    As in the prior monographs in the Polish Wings series, the profiles are well integrated with photographs of the actual aircraft. The photographs also receive detailed captions, a lot more than just serial number and squadron.

    As for the profiles themselves, they are as good as, or perhaps even better than, those in the previous volumes. What the artist has captured quite well is the transition from the Temperate Land Scheme of Dark Green, Dark Earth and Sky to the Day Fighter Scheme of Dark Green, Ocean Gray and Medium Sea Grey. Although I cannot attest to the accuracy, the artist has presented profiles showing Temperate Land Scheme aircraft over painted in Day Fighter Scheme colors.

    After finishing this excellent work, what struck me most was the statement by the author that: A total of at least 1,500 Spitfires were officially allocated to Polish units (and paid for by the Polish Government), making the Polish AF the largest ever Spitfire operator outside the RAF, and also making the Spitfire the most numerous aircraft type in the history of Polish military aviation. A concept maybe hard to understand in that the Polish Air Force Spitfires usually wore RAF roundels.

    Conclusion

    This is an excellent addition to the Polish Wings series, and would be enjoyed by anyone interested in Spitfires or the role of Polish pilots in the early years of the War.

    Highly recommended
  • Cybermodeler.com • 2013-08-23
    By Ray Mehlberger

    This new book is the 6th title in the Polskie Skrzydla series. The previous ones were all in Polish only. This is the first one in English. The book is in a 11 3/8” x 8 3/8” soft-cover format. It is 48 pages in length.

    The book is about Polish pilots, flying Spitfires (Mk. I and II) for the RAF. The Polish Air Force tried, unsuccessfully, to buy Spitfires in 1939. A great many Polish pilots, in exile, subsequently flew Spitfires for the RAF, from 1940 until 1943.

    The book is profusely illustrated with 169 black and white wartime photos and five in color. A further five are color shots of Spitfires in museums. There are 33 full color profile paintings showing the camouflage and markings of Spitfires flown by Polish pilots.

    These profiles are partially super-imposed over photos of the actual aircraft being illustrated. This is a new way of doing profiles in a book, for me. Usually profiles are on pages by themselves. However, it does not distract that much. Added to the mix are illustrations of five wartime documents.

    Author Wojtek Matusiak is one of the foremost Spitfire historians of the day, and has published extensively in both Polish and English. This impeccably researched book will be of interest to aviation historians, enthusiasts, and model builders.
  • Modeling Madness • 2013-08-23
    by Scott Van Aken

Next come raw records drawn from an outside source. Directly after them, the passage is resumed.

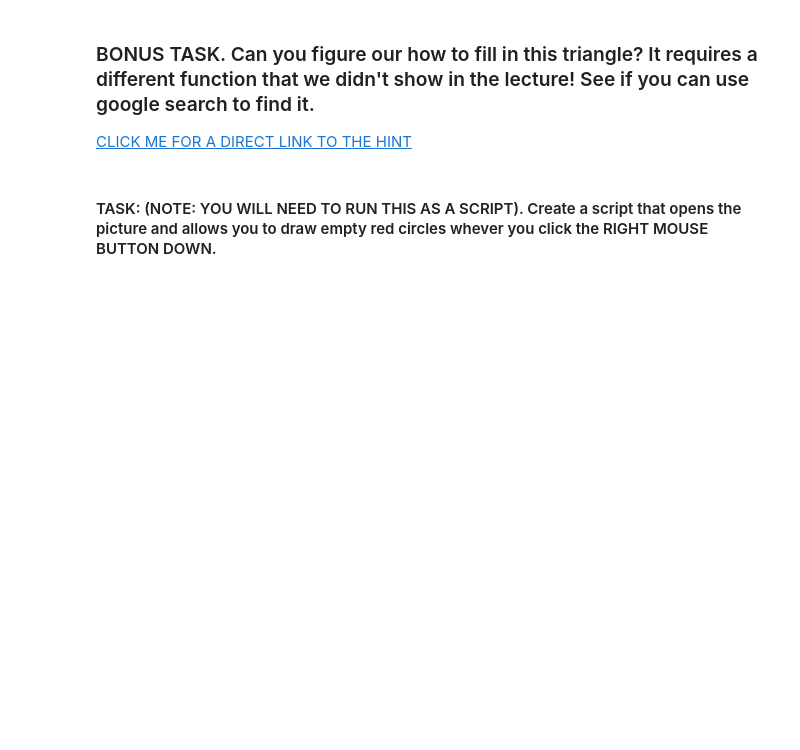
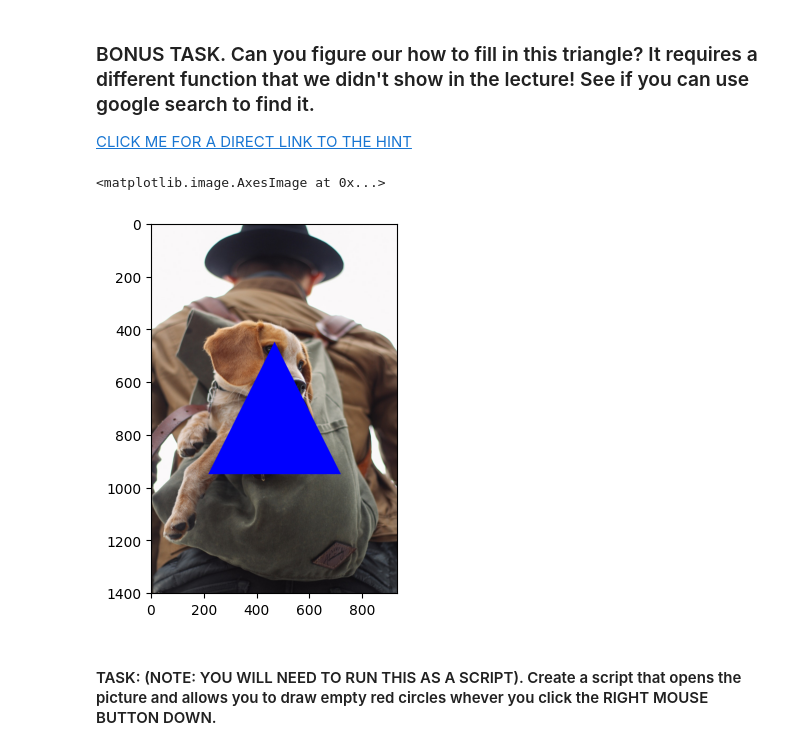
Before and after one commit to feed0/digital-image-processing, a Jupyter notebook: EXERCICIOS-20250828/EXERCICIOS.ipynb, the cells around one changed output. Drawn from its saved outputs; the diff is of its cells as text; code cells hidden in the pictures; blank space fills up the shorter version.

```diff
--- a/EXERCICIOS-20250828/EXERCICIOS.ipynb
+++ b/EXERCICIOS-20250828/EXERCICIOS.ipynb
@@ -124,5 +124,14 @@ plt.imshow(img_rgb_triangle)
 ### BONUS TASK. Can you figure our how to fill in this triangle? It requires a different function that we didn't show in the lecture! See if you can use google search to find it.
 
 [CLICK ME FOR A DIRECT LINK TO THE HINT](https://docs.opencv.org/3.0-beta/modules/imgproc/doc/drawing_functions.html#fillpoly)
+# %%
+img_rgb_triangle_fill = img_rgb.copy()
+
+cv2.fillPoly(img_rgb_triangle_fill, [pts], BLUE_COLOR)
+
+plt.imshow(img_rgb_triangle_fill)
+# %% [output]
+<matplotlib.image.AxesImage at 0x...>
+[figure, added]
 # %% [markdown]
 #### TASK: (NOTE: YOU WILL NEED TO RUN THIS AS A SCRIPT). Create a script that opens the picture and allows you to draw empty red circles whever you click the RIGHT MOUSE BUTTON DOWN.
```
Also changed, not shown: 6 other files.
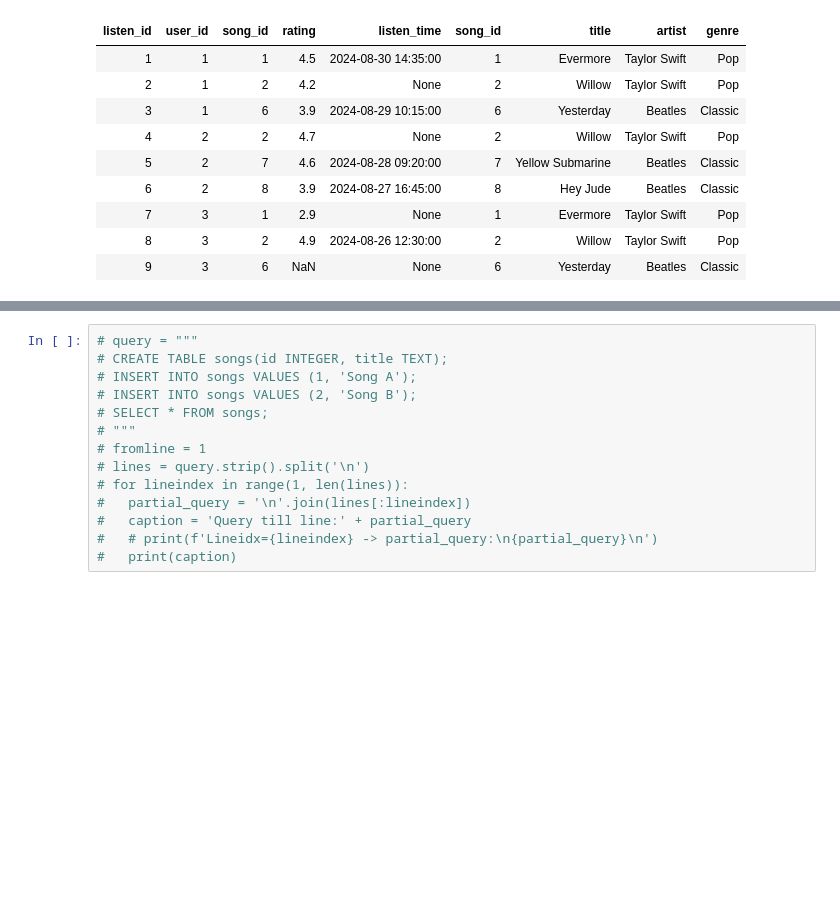
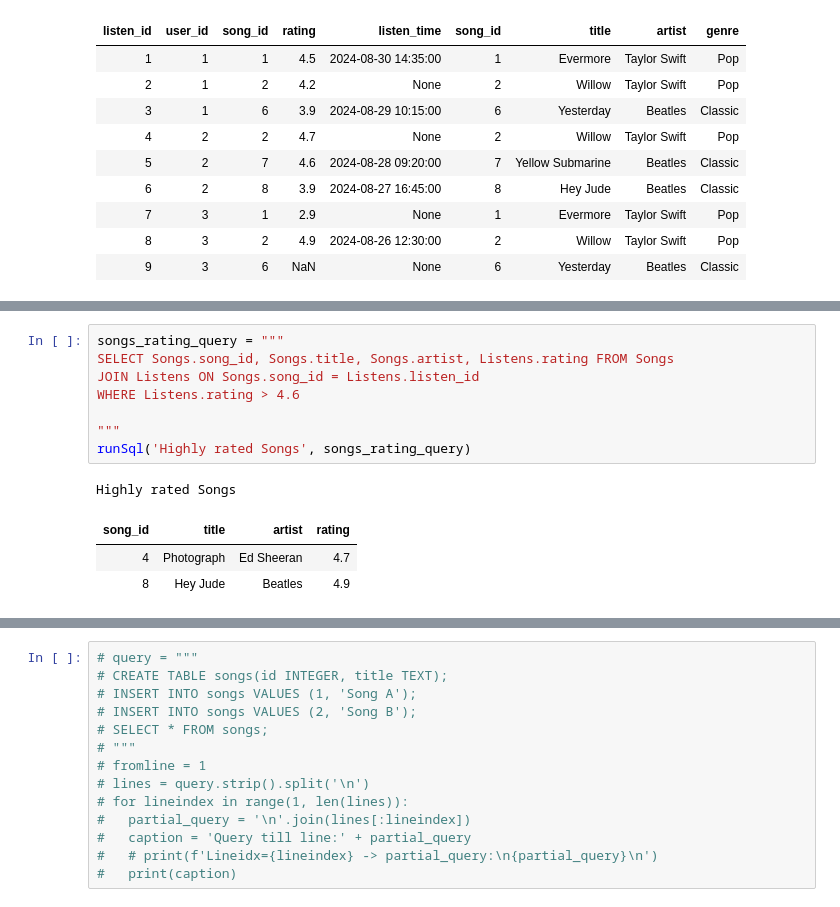
Before and after one commit to sanjayparajuli/colab, a Jupyter notebook: sqlite.ipynb, the cells around one changed output, grey strips where cells are left out. Cells and saved outputs as stored; diff of their text form; blank space fills up the shorter version.

```diff
--- a/sqlite.ipynb
+++ b/sqlite.ipynb
@@ -432,0 +471,13 @@ Left join from the songs
+# %%
+songs_rating_query = """
+SELECT Songs.song_id, Songs.title, Songs.artist, Listens.rating FROM Songs
+JOIN Listens ON Songs.song_id = Listens.listen_id
+WHERE Listens.rating > 4.6
+
+"""
+runSql('Highly rated Songs', songs_rating_query)
+# %% [output]
+Highly rated Songs
+| song_id | title | artist | rating |
+| 4 | Photograph | Ed Sheeran | 4.7 |
+| 8 | Hey Jude | Beatles | 4.9 |
```
Also changed, not shown: parts of 4 cells of this notebook.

    This is the first of the other books that have been published by Stratus I've seen outside the very fine MMP works. The book looks at the early Spitfire and the Polish Air Force. As many know, the Polish AF tried to buy Spitfires in 1939, but the needs of the RAF came first and none were made available until it was too late. A crated aircraft (along with some Hurricanes and Battles) on the way in early September 1939 via a most circuitous route thanks to the German control of the Baltic. The Spitfire was eventually supplied to Turkey (since it was in the area anyway), and Poland never actually got her Spits.

    However, Polish pilots did fly them and this is the story of those men and their machines.

    The book itself is in English and superbly done. Each page has an excellent selection of photographs of the aircraft and most pages also include at least one color profile. As a real treat, there are a few period color photos. A section on surviving aircraft that have been flown by Polish pilots is also included, making this a most comprehensive and well researched book.

    I know that Spitfire enthusiasts and modelers alike will enjoy browsing through over and over again, as it truly is a superb reference on the subject. A book that I can recommend without reservation.

    March 2007
  • Model Aircraft 2007-06 • 2013-08-23
    1682.jpg
  • MiniReplika • 2009-04-07
    366.jpg
  • Skrzydlata Polska • 2009-04-07
    369.jpg

Inne tytuły
z serii